Kevin Durant and LeBron James are buds. They hang out and work out together in the summer. They spent time together as part of Team USA. They are friends.
That is hard to swallow for people who long for a 1960s mentality where the players on opposing teams didn’t really know each other. They want to think the players buy into rivalries like they do.
And Kevin Durant hears it.
When picking up his Sportsman of the Year award from Sports Illustrated LeBron said that Durant is the guy that pushes him now, challenges him to be the best player he can. And Durant’s response, via the Oklahoman’s Thunder blog, shows the depth of respect the two have.
“Well, I really appreciate that comment because people want us to hate each other so bad. That’s true. People want us to hate each other,” Durant said with a smile. “I really respect him and I really compete against him hard — him and Kobe (Bryant). I play against those guys, they’re the guys who I’m looking at, who I want to get to, and I compete against those guys really, really hard, but we’re friends. We’re friends, everybody knows that. Once you get on that court and you’re playing against one of your friends, you play to win no matter what. Sometimes he might get the best of you, I might get the best of him one time. But I really respect him (James) and that’s cool that he thinks of me that way and I’ve just got to keep working hard to continue to get better.”
Some fans seem to think that if players are friends, they don’t go at each other as hard. I don’t buy it. Durant said as much. I mean, when you play hoops (or pool or whatever) against your friends, don’t you go at them harder than you do some random guy at the pick-up game?

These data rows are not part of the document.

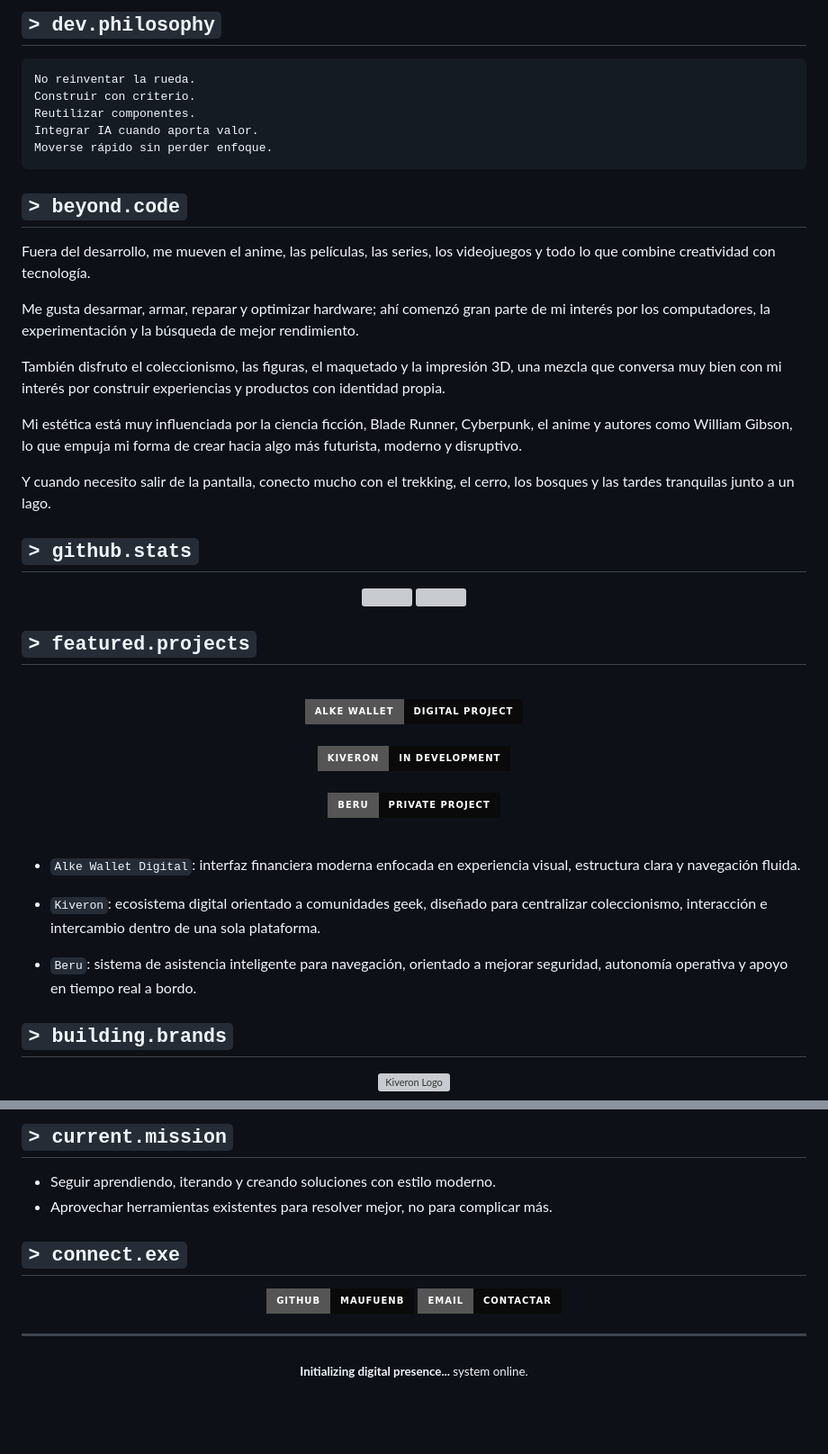
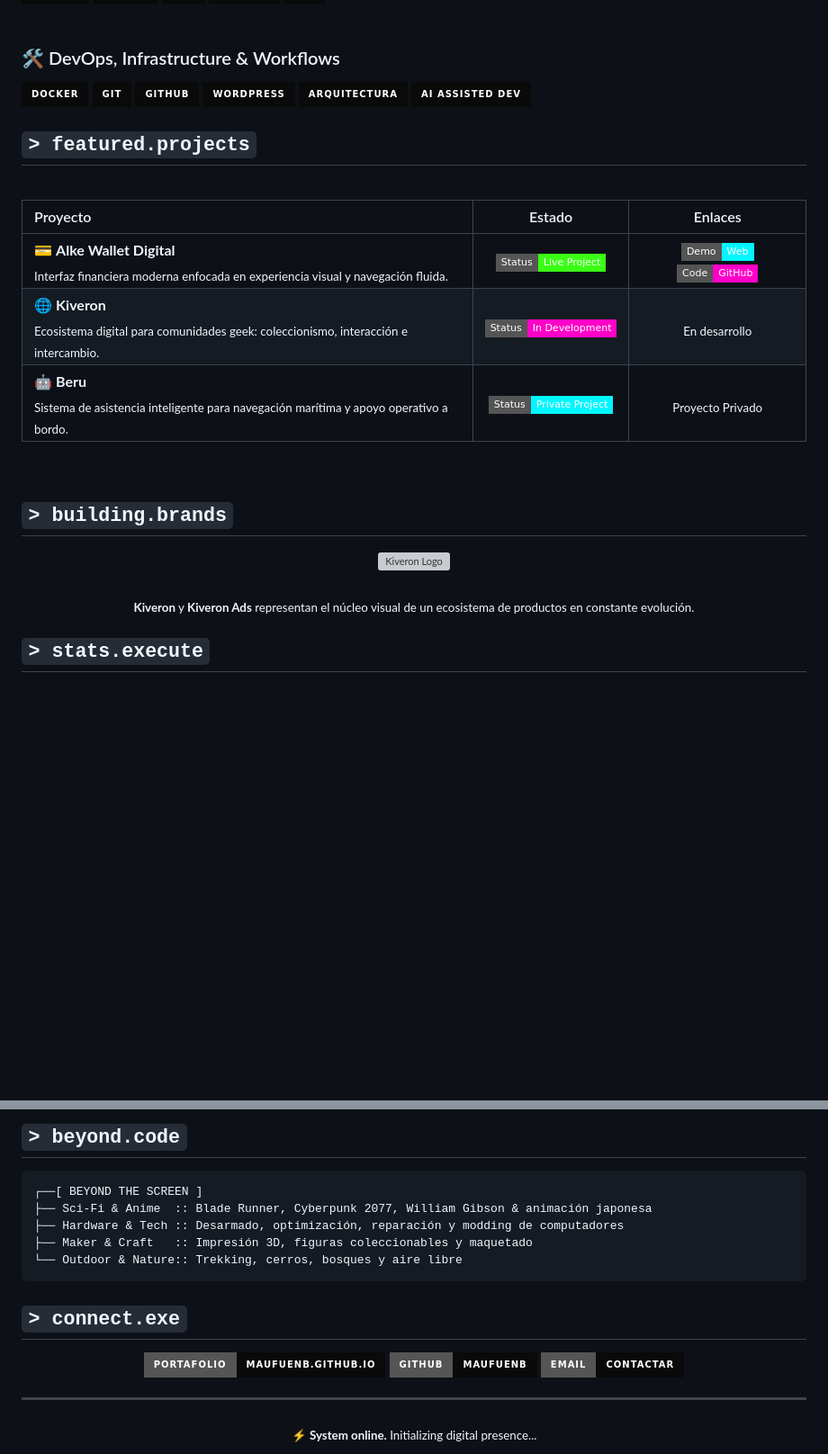
Before and after one commit to maufuenb/maufuenb, a Markdown page: README.md, 2 parts joined by grey strips. Shown at 90% size. Rendered like a GitHub page; badges without logos; blank space fills up the shorter version; grey boxes are pictures that could not be loaded.

Commit message:
actualización de readme

````diff
--- a/README.md
+++ b/README.md
@@ -62,32 +73,15 @@ Mi enfoque es pragmático: conozco un poco de muchas tecnologías y aprovecho co
 </div>
 
-## `> dev.philosophy`
+<br>
 
-```txt
-No reinventar la rueda.
-Construir con criterio.
-Reutilizar componentes.
-Integrar IA cuando aporta valor.
-Moverse rápido sin perder enfoque.
-```
-
-## `> beyond.code`
-
-Fuera del desarrollo, me mueven el anime, las películas, las series, los videojuegos y todo lo que combine creatividad con tecnología.
-
-Me gusta desarmar, armar, reparar y optimizar hardware; ahí comenzó gran parte de mi interés por los computadores, la experimentación y la búsqueda de mejor rendimiento.
-
-También disfruto el coleccionismo, las figuras, el maquetado y la impresión 3D, una mezcla que conversa muy bien con mi interés por construir experiencias y productos con identidad propia.
-
-Mi estética está muy influenciada por la ciencia ficción, Blade Runner, Cyberpunk, el anime y autores como William Gibson, lo que empuja mi forma de crear hacia algo más futurista, moderno y disruptivo.
-
-Y cuando necesito salir de la pantalla, conecto mucho con el trekking, el cerro, los bosques y las tardes tranquilas junto a un lago.
-
-## `> github.stats`
-
-<div align="center">
-  <img height="170" src="https://github-readme-stats.vercel.app/api?username=maufuenb&show_icons=true&theme=radical&hide_border=true&title_color=00F7FF&icon_color=FF00C8&text_color=F8F8FF&bg_color=0D1117" />
-  <img height="170" src="https://github-readme-stats.vercel.app/api/top-langs/?username=maufuenb&layout=compact&theme=radical&hide_border=true&title_color=00F7FF&text_color=F8F8FF&bg_color=0D1117" />
+### 🛠️ DevOps, Infrastructure & Workflows
+<div align="left">
+  <img src="https://img.shields.io/badge/Docker-0A0A0A?style=for-the-badge&logo=docker&logoColor=00D1FF" />
+  <img src="https://img.shields.io/badge/Git-0A0A0A?style=for-the-badge&logo=git&logoColor=F05032" />
+  <img src="https://img.shields.io/badge/GitHub-0A0A0A?style=for-the-badge&logo=github&logoColor=F5F5F5" />
+  <img src="https://img.shields.io/badge/WordPress-0A0A0A?style=for-the-badge&logo=wordpress&logoColor=7FDBFF" />
+  <img src="https://img.shields.io/badge/Arquitectura-0A0A0A?style=for-the-badge&logo=dependabot&logoColor=FF00C8" />
+  <img src="https://img.shields.io/badge/AI_Assisted_Dev-0A0A0A?style=for-the-badge&logo=openai&logoColor=00F7FF" />
 </div>
 
 ## `> featured.projects`
@@ -95,27 +89,27 @@ Y cuando necesito salir de la pantalla, conecto mucho con el trekking, el cerro,
 <br>
 
 <div align="center">
-  <a href="https://maufuenb.github.io/Alke-Wallet-Digital/">
-    <img src="https://img.shields.io/badge/ALKE_WALLET-Digital_Project-0A0A0A?style=for-the-badge&logo=githubpages&logoColor=00F7FF" />
-  </a>
-  <br><br>
-  <img src="https://img.shields.io/badge/KIVERON-In_Development-0A0A0A?style=for-the-badge&logo=dependabot&logoColor=FF00C8" />
-  <br><br>
-  <img src="https://img.shields.io/badge/BERU-Private_Project-0A0A0A?style=for-the-badge&logo=ghost&logoColor=39FF14" />
+
+| Proyecto | Estado | Enlaces |
+| :--- | :---: | :---: |
+| 💳 **Alke Wallet Digital**<br><sub>Interfaz financiera moderna enfocada en experiencia visual y navegación fluida.</sub> | ![Live](https://img.shields.io/badge/Status-Live_Project-39FF14?style=flat-square) | [<img src="https://img.shields.io/badge/Demo-Web-00F7FF?style=flat-square&logo=githubpages&logoColor=black" />](https://maufuenb.github.io/Alke-Wallet-Digital/) [<img src="https://img.shields.io/badge/Code-GitHub-FF00C8?style=flat-square&logo=github" />](https://github.com/maufuenb/Alke-Wallet-Digital) |
+| 🌐 **Kiveron**<br><sub>Ecosistema digital para comunidades geek: coleccionismo, interacción e intercambio.</sub> | ![Dev](https://img.shields.io/badge/Status-In_Development-FF00C8?style=flat-square) | <sub>En desarrollo</sub> |
+| 🤖 **Beru**<br><sub>Sistema de asistencia inteligente para navegación marítima y apoyo operativo a bordo.</sub> | ![Private](https://img.shields.io/badge/Status-Private_Project-00F7FF?style=flat-square) | <sub>Proyecto Privado</sub> |
+
 </div>
 
 <br>
 
-- `Alke Wallet Digital`: interfaz financiera moderna enfocada en experiencia visual, estructura clara y navegación fluida.
-
-- `Kiveron`: ecosistema digital orientado a comunidades geek, diseñado para centralizar coleccionismo, interacción e intercambio dentro de una sola plataforma.
-
-- `Beru`: sistema de asistencia inteligente para navegación, orientado a mejorar seguridad, autonomía operativa y apoyo en tiempo real a bordo.
-
 ## `> building.brands`
 
 <div align="center">
-  <img src="./assets/img/logos/kiveron-logo.png" alt="Kiveron Logo" width="170" />
+  <a href="https://maufuenb.github.io/maufuenb/">
+    <img src="https://maufuenb.github.io/maufuenb/assets/img/logos/kiveron-logo.webp" alt="Kiveron Logo" width="180" />
+  </a>
+  <br><br>
+  <sub><strong>Kiveron</strong> y <strong>Kiveron Ads</strong> representan el núcleo visual de un ecosistema de productos en constante evolución.</sub>
 </div>
 
+## `> stats.execute`
+
 <div align="center">
@@ -123,23 +118,31 @@ Y cuando necesito salir de la pantalla, conecto mucho con el trekking, el cerro,
 </div>
 
-## `> current.mission`
+## `> beyond.code`
 
-- Seguir aprendiendo, iterando y creando soluciones con estilo moderno.
-- Aprovechar herramientas existentes para resolver mejor, no para complicar más.
+```txt
+┌──[ BEYOND THE SCREEN ]
+├── Sci-Fi & Anime  :: Blade Runner, Cyberpunk 2077, William Gibson & animación japonesa
+├── Hardware & Tech :: Desarmado, optimización, reparación y modding de computadores
+├── Maker & Craft   :: Impresión 3D, figuras coleccionables y maquetado
+└── Outdoor & Nature:: Trekking, cerros, bosques y aire libre
+```
 
 ## `> connect.exe`
 
 <div align="center">
+  <a href="https://maufuenb.github.io/maufuenb/">
+    <img src="https://img.shields.io/badge/Portafolio-maufuenb.github.io-0A0A0A?style=for-the-badge&logo=googlechrome&logoColor=00F7FF" />
+  </a>
   <a href="https://github.com/maufuenb">
-    <img src="https://img.shields.io/badge/GitHub-maufuenb-0A0A0A?style=for-the-badge&logo=github&logoColor=00F7FF" />
+    <img src="https://img.shields.io/badge/GitHub-maufuenb-0A0A0A?style=for-the-badge&logo=github&logoColor=FF00C8" />
   </a>
   <a href="mailto:mauricio.fuentes.ab@gmail.com">
-    <img src="https://img.shields.io/badge/Email-Contactar-0A0A0A?style=for-the-badge&logo=gmail&logoColor=FF4D6D" />
+    <img src="https://img.shields.io/badge/Email-Contactar-0A0A0A?style=for-the-badge&logo=gmail&logoColor=39FF14" />
   </a>
 </div>
 
 ---
 
 <div align="center">
-  <sub><strong>Initializing digital presence...</strong> system online.</sub>
+  <sub>⚡ <strong>System online.</strong> Initializing digital presence...</sub>
 </div>
````
Also changed, not shown: other parts of README.md (+39 -27 lines).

You get the feeling we’re going to get to see LeBron and Durant go at each other with a lot on the line a few more times in the future. And that is going to be a lot of fun.
The NBA has unveiled its top 100 plays of the 2015-16 season, and there’s no mystery as to what were the top two.

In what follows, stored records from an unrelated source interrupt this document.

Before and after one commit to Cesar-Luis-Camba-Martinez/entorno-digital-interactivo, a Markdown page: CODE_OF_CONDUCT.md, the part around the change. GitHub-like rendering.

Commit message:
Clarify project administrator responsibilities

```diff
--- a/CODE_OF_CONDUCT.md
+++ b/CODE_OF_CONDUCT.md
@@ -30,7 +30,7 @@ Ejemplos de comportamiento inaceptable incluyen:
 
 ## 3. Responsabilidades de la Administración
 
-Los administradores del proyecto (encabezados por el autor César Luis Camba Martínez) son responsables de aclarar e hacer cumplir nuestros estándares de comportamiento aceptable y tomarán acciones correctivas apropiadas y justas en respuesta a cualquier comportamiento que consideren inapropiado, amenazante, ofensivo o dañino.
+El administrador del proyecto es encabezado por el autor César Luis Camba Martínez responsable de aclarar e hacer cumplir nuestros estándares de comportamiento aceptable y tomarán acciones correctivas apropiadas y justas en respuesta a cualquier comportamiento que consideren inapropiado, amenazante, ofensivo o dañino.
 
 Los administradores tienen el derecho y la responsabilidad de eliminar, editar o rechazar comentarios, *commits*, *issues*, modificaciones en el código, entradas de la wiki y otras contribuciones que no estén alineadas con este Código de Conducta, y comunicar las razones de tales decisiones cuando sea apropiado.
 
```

No. 2: Stephen Curry‘s halfcourt buzzer-beater in overtime against the Thunder in Oklahoma City during the season.
No. 1: “The Block” by LeBron James on Andre Iguodala in the final stretch of Game 7 of the Finals.
There’s plenty more, too, and if you have 25 minutes to kill, you can and should watch all of them above.
Tyler Zeller is one of the few restricted free agents left on the market who could make an actual impact next season, and on Saturday morning, he’s come off the board. Steve Bulpett of the Boston Herald reports that the fourth-year big man has agreed to a deal to stay with the Celtics. It’s for two years and $16 million, with the second season being a team option.
Zeller isn’t a starter, but he’s a nice rotation big man, especially at that price. He can play minutes off the bench for Boston, and his contract is also very movable with the second season being unguaranteed. He played just 11.8 minutes per game last season, but averaged 18.5 points and 9 rebounds per 36 minutes.
The Toronto Raptors were good last season, second best team in the East. That means the guys on Inside the NBA on TNT had to talk about them.
Which means Charles Barkley had to say “Jonas Valanciunas” a lot. Which is high comedy. While a lot of people struggle to say his name the guy is a solid NBA center who, with a little practice, you can say (and spell) his name pretty easily.
This comes from a YouTube user, via Reddit, with a hat tip to Eye on Basketball.
Argentina isn’t considered a medal contender heading into the Rio Olympics. Their golden generation — led by Manu Ginobili — has picked up a lot of speed on the downhill side of their careers at this point.
They didn’t provide much of a challenge for Team USA in an exhibition game Friday night in Las Vegas, one won by the USA 111-74. Kevin Durant impressed playing with his new teammates in dropping 23 points, Paul George had 18, and the Americans had their way in the game.
Which is what we’re going to see a lot of in Rio — the USA’s talent level is just steps above any other team in the tournament.